Other examples of suitable pretreatment methods are described by Schell et al. (2003) Appl. Biochem and Biotechn. Vol. 105-108, p. 69-85, Mosier et al. Bioresource Technology 96 (2005) 673-686, Ahring et al. in WO2006032282 and WO200160752, Foody et al. in WO2006034590, and Ballesteros et al. in US publication no. 20020164730, which references are hereby all incorporated by reference.
The term “mechanical pretreatment” refers to any mechanical (or physical) treatment which promotes the separation and/or release of cellulose, hemicellulose and/or lignin from lignocellulose-containing material. For example, mechanical pretreatment includes various types of milling, irradiation, steaming/steam explosion, wet oxidation, and other hydrothermal treatments.
Mechanical pretreatment includes comminution (mechanical reduction of the size). Comminution includes dry milling, wet milling and vibratory ball milling. Mechanical pretreatment may involve high pressure and/or high temperature (steam explosion). In an embodiment of the invention high pressure means pressure in the range from 300 to 600 psi, preferably 400 to 500 psi, such as around 450 psi. In an embodiment of the invention high temperature means temperatures in the range from about 100 to 300° C., preferably from about 140 to 235° C. In a preferred embodiment mechanical pretreatment is a batch-process, steam gun hydrolyzer system which uses high pressure and high temperature as defined above. A Sunds Hydrolyzer (available from Sunds Defibrator AB (Sweden) may be used for this.
In a preferred embodiment both chemical and mechanical pretreatments are carried out. For instance, the pretreatment step may involve dilute or mild acid treatment and high temperature and/or pressure treatment. The chemical and mechanical pretreatment may be carried out sequentially or simultaneously, as desired.
Accordingly, in a preferred embodiment, the lignocellulose-containing material is subjected to both chemical and mechanical pretreatment to promote the separation and/or release of cellulose, hemicellulose and/or lignin.
In a preferred embodiment a mechanical pretreatment is carried out before a stream explosion pretreatment.
In a preferred embodiment the pretreatment is carried out as a dilute and/or mild acid steam explosion step. In another preferred embodiment pretreatment is carried out as an ammonia fiber explosion step (or AFEX pretreatment step).
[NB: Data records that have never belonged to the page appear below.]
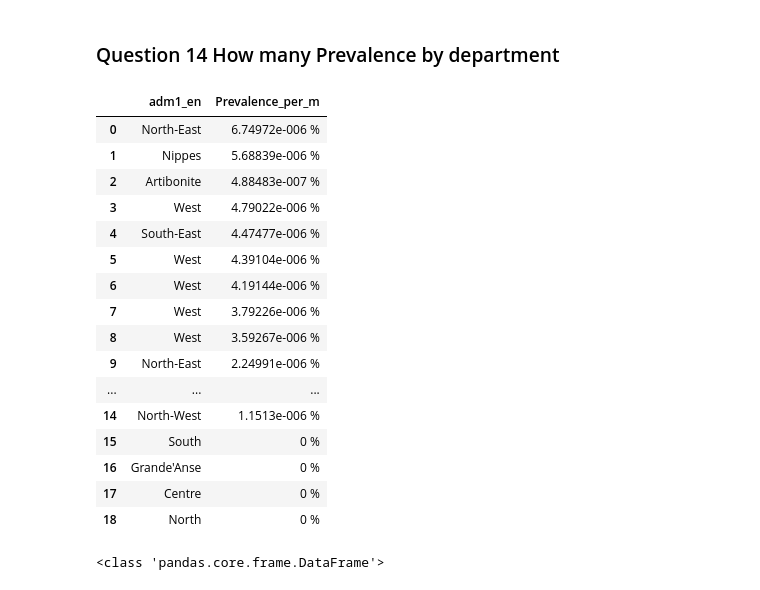
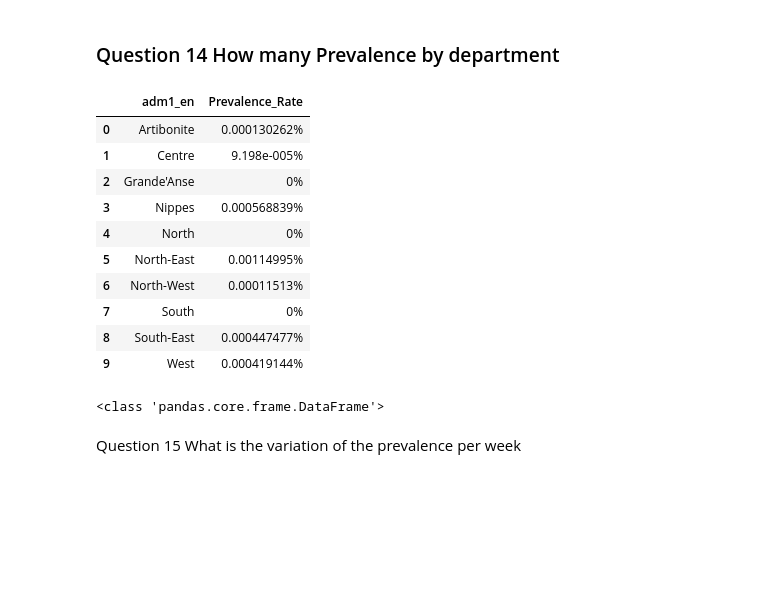
Before and after one commit to VIP509/SQL-and-Power-BI, a Jupyter notebook: DataProcessing.ipynb, the cells around one changed output. Saved outputs shown, nothing was run; the diff lists cells and outputs as text; code cells hidden in the pictures; blank space fills up the shorter version.

```diff
--- a/DataProcessing.ipynb
+++ b/DataProcessing.ipynb
@@ -705,32 +718,29 @@ print(type(sql_query))
 # %%
 sql_query = pd.read_sql_query(
 """
-SELECT [p].[adm1_en], Cast([c].[cas_confirmes]/[p].[IHSI_UNFPA_2019] as nvarchar(100)) +' %'  As Prevalence_per_m From [Haiti_Health_Data_Analysis].[dbo].[Covid_cases] AS c
-INNER JOIN [Haiti_Health_Data_Analysis].[dbo].[Departement] As p ON [c].[adm1code] = [p].adm1code
-Group by p.[adm1_en],[p].[IHSI_UNFPA_2019],[c].[cas_confirmes]
-ORDER By Prevalence_per_m DESC
+SELECT departement.adm1_en,Cast(ROUND(SUM([cas_confirmes])/SUM([IHSI_UNFPA_2019])*100,10) as nvarchar(20)) +  '%'   Prevalence_Rate
+FROM [Haiti_Health_Data_Analysis].[dbo].[Covid_Cases] INNER JOIN [Haiti_Health_Data_Analysis].[dbo].[Departement] on departement.adm1code=Covid_Cases.adm1code
+GROUP BY departement.adm1_en
+ORDER By departement.adm1_en
+
 
 """
 ,conn)
 
 display(sql_query)
 print(type(sql_query))
 # %% [output]
-|  | adm1_en | Prevalence_per_m |
-| 0 | North-East | 6.74972e-006 % |
-| 1 | Nippes | 5.68839e-006 % |
-| 2 | Artibonite | 4.88483e-007 % |
-| 3 | West | 4.79022e-006 % |
-| 4 | South-East | 4.47477e-006 % |
-| 5 | West | 4.39104e-006 % |
-| 6 | West | 4.19144e-006 % |
-| 7 | West | 3.79226e-006 % |
-| 8 | West | 3.59267e-006 % |
-| 9 | North-East | 2.24991e-006 % |
-| ... | ... | ... |
-| 14 | North-West | 1.1513e-006 % |
-| 15 | South | 0 % |
-| 16 | Grande'Anse | 0 % |
-| 17 | Centre | 0 % |
-| 18 | North | 0 % |
+|  | adm1_en | Prevalence_Rate |
+| 0 | Artibonite | 0.000130262% |
+| 1 | Centre | 9.198e-005% |
+| 2 | Grande'Anse | 0% |
+| 3 | Nippes | 0.000568839% |
+| 4 | North | 0% |
+| 5 | North-East | 0.00114995% |
+| 6 | North-West | 0.00011513% |
+| 7 | South | 0% |
+| 8 | South-East | 0.000447477% |
+| 9 | West | 0.000419144% |
 <class 'pandas.core.frame.DataFrame'>
+# %% [markdown]
+Question 15 What is the variation of the prevalence per week
```
Also changed, not shown: parts of 3 cells of this notebook, 2 other files.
As used in the present invention the term “biological pretreatment” refers to any biological pretreatment which promotes the separation and/or release of cellulose, hemicellulose, and/or lignin from the lignocellulose-containing material. Biological pretreatment techniques can involve applying lignin-solubilizing microorganisms (see, for example, Hsu, T.-A., 1996, Pretreatment of biomass, in Handbook on Bioethanol: Production and Utilization, Wyman, C. E., ed., Taylor & Francis, Washington, D.C., 179-212; Ghosh, P., and Singh, A., 1993, Physicochemical and biological treatments for enzymatic/microbial conversion of lignocellulosic biomass, Adv. Appl. Microbiol. 39: 295-333; McMillan, J. D., 1994, Pretreating lignocellulosic biomass: a review, in Enzymatic Conversion of Biomass for Fuels Production, Himmel, M. E., Baker, J. O., and Overend, R. P., eds., ACS Symposium Series 566, American Chemical Society, Washington, D.C., chapter 15; Gong, C. S., Cao, N. J., Du, J., and Tsao, G. T., 1999, Ethanol production from renewable resources, in Advances in Biochemical Engineering/Biotechnology, Scheper, T., ed., Springer-Verlag Berlin Heidelberg, Germany, 65: 207-241; Olsson, L., and Hahn-Hagerdal, B., 1996, Fermentation of lignocellulosic hydrolysates for ethanol production, Enz. Microb. Tech. 18: 312-331; and Vallander, L., and Eriksson, K.-E. L., 1990, Production of ethanol from lignocellulosic materials: State of the art, Adv. Biochem. Eng./Biotechnol. 42: 63-95).
Washing of Pretreated Lignocellulose-Containing Material
When lignocellulose-containing material is pretreated, degradation products that are inhibitory to enzymes may be produced. Washing of pretreated lignocellulose-containing material in order to remove inhibitors of enzymes may improve the enzymatic hydrolysis.
The inhibitors are lignocellulose degradation products including lignin degradation products, cellulose degradation products and hemicellulose degradation products. The lignin degradation products may be phenolic in nature. The hemicellulose degradation products include furans from sugars (such as hexoses and/or pentoses), including mannose, galactose, rhamanose, arabinose and xylose, including oligosaccharides. The compounds inhibitory to enzymes are believed to include xylooligosaccharides (XOOs) or complexes of XOO and soluble lignin, present in the PCS liquor. According to the present invention soluble compounds inhibitory to enzymes are removed from the pretreated lignocellulose-containing material by washing with a washing solution. The washing solution is preferably an aqueous washing solution. The washing solution may be a substantially pure solution of water, or water with a significant amount of additives, e.g. such as a detergent and/or an organic solvent to improve the extraction and/or solubility of the compounds inhibitory to enzymes.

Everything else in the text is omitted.